In our updated forecast, which accounts for delays in the two projects in Mozambique, we now expect an oversupply of four mtpa in 2026, down from our previous forecast for 6.4 mtpa. The impact of the delays will grow in 2027, causing the expected oversupply to shrink to 11 mtpa from previously forecast 15.9 mtpa. The largest downgrade is for 2028, with oversupply being limited to just one mtpa, down from 9.3 mtpa in our previous forecast.

If the expected delays materialise, 2029 will see an LNG supply deficit of 5.6 mpta instead of a previously expected surplus of two mtpa. The effect will persist but will start smoothening out from 2030, with an expected supply deficit of 1.7 mtpa instead of a surplus of one mtpa.

Effect on LNG prices

The delays for both Mozambique LNG and Rovuma LNG is sobering news for LNG buyers and sellers alike. Mozambique has a large, low-cost resource base – making its LNG projects highly competitive – and the country is conveniently located to serve upcoming demand in Asia. We estimate DES Asia break-evens of Mozambique’s LNG projects to range between US$5 and US$7 per MMbtu.

Mozambique LNG is underpinned by long-term contracts covering more than 85% of its production capacity.

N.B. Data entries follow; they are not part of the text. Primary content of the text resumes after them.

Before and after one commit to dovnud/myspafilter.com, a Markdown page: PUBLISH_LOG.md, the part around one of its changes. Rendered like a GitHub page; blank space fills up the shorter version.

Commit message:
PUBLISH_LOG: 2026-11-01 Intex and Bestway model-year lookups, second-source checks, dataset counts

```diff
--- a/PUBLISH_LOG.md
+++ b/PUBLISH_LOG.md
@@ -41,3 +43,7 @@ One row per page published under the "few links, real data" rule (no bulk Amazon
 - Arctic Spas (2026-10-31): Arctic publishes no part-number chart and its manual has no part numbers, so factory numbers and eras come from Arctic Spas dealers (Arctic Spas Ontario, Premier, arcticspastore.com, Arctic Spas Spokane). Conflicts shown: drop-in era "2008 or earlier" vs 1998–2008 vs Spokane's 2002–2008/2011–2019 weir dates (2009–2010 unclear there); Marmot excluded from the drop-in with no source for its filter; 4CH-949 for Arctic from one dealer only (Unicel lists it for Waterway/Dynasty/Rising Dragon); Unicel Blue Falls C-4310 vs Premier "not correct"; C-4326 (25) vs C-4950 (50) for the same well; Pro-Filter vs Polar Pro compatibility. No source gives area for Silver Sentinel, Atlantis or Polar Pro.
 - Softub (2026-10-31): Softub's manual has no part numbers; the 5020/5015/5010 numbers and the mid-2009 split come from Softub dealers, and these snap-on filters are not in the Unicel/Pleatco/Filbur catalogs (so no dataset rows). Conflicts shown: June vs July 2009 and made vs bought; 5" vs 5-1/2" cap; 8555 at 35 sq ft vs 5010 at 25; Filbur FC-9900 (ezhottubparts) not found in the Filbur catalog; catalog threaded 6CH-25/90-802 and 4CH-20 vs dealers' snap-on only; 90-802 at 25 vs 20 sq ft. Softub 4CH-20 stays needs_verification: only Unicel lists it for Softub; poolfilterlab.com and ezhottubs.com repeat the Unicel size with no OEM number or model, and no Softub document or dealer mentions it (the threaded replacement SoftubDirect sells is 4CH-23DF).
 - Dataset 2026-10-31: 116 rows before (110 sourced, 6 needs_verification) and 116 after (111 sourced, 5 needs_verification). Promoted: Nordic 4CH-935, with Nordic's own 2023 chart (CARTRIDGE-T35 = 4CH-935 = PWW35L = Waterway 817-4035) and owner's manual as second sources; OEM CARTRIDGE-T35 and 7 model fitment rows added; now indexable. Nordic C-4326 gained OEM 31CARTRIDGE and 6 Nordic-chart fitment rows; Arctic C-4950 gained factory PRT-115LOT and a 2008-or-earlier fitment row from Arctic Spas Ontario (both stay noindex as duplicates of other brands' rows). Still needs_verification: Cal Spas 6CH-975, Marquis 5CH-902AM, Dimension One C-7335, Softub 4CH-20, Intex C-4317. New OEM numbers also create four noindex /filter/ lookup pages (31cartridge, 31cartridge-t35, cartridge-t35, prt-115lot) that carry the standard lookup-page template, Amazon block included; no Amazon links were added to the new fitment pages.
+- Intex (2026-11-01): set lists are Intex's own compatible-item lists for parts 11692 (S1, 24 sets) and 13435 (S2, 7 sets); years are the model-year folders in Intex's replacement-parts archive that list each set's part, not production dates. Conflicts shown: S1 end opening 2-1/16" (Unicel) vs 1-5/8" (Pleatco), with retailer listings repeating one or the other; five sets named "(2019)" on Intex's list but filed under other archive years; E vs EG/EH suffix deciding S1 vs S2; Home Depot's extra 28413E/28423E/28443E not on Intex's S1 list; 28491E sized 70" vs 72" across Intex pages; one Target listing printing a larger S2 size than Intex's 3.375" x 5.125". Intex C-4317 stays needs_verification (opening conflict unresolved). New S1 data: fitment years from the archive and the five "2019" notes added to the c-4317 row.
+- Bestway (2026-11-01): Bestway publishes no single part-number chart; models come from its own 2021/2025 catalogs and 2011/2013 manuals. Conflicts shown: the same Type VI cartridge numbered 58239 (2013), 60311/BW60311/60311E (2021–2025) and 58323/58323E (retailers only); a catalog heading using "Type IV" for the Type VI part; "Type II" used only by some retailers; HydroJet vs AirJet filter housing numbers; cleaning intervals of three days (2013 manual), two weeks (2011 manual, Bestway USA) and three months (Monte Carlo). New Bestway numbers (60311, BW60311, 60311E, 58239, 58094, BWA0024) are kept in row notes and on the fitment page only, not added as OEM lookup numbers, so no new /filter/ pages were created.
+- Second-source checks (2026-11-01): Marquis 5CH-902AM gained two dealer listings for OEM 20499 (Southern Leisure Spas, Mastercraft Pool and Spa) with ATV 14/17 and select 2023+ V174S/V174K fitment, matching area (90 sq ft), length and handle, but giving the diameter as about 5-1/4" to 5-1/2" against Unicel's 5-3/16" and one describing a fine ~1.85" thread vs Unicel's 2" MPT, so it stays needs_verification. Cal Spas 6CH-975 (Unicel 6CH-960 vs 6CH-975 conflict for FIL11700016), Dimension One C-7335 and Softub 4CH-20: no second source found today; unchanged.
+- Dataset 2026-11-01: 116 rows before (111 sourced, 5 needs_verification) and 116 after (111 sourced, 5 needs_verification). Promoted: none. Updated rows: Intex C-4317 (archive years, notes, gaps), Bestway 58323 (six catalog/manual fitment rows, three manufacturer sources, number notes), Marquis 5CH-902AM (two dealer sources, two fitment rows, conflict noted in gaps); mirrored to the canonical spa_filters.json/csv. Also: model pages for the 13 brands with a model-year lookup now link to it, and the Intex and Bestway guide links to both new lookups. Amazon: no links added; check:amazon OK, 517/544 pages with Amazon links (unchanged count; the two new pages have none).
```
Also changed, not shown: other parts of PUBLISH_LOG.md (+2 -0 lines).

Its foundation customers include both end-users and portfolio players. With production now forecasted to commence in 2026, buyers expecting volumes in the tight market years of 2024 and 2025 may need to look for other sources of supply. This is likely to create upward pressure on prices as end-users search for alternative suppliers and portfolio players seek to cover short positions. Those without long-term contract coverage risk having to buy from an increasingly volatile spot market.

Rystad Energy forecasts a tightening LNG market between now and 2024 as demand continues to grow, driven by new regasification capacity and more gas-power generation, resulting in Asian spot prices reaching US$8.5 per MMBtu. With a strong pipeline of liquefaction projects under construction, we previously expected that a new wave of supplies coming into the market around 2025 would create a downward cycle in prices, with the Asian spot price dropping to a level closer to the short-run marginal cost of US LNG of US$5.7 per MMBtu in 2027.

However, the potential delay of the Mozambican projects means that now there is an increasing risk of a prolonged period of tightness midway through this decade, and that lower prices could be seen one to two years later than previously expected. As a result, Asian spot prices could remain above US$8 per MMBtu in 2025. The downside risk in prices between 2026 and 2029 is also reduced by a better-balanced market – while we still expect prices to decline, there is higher likelihood for them to remain above US$6 per MMBtu in 2027.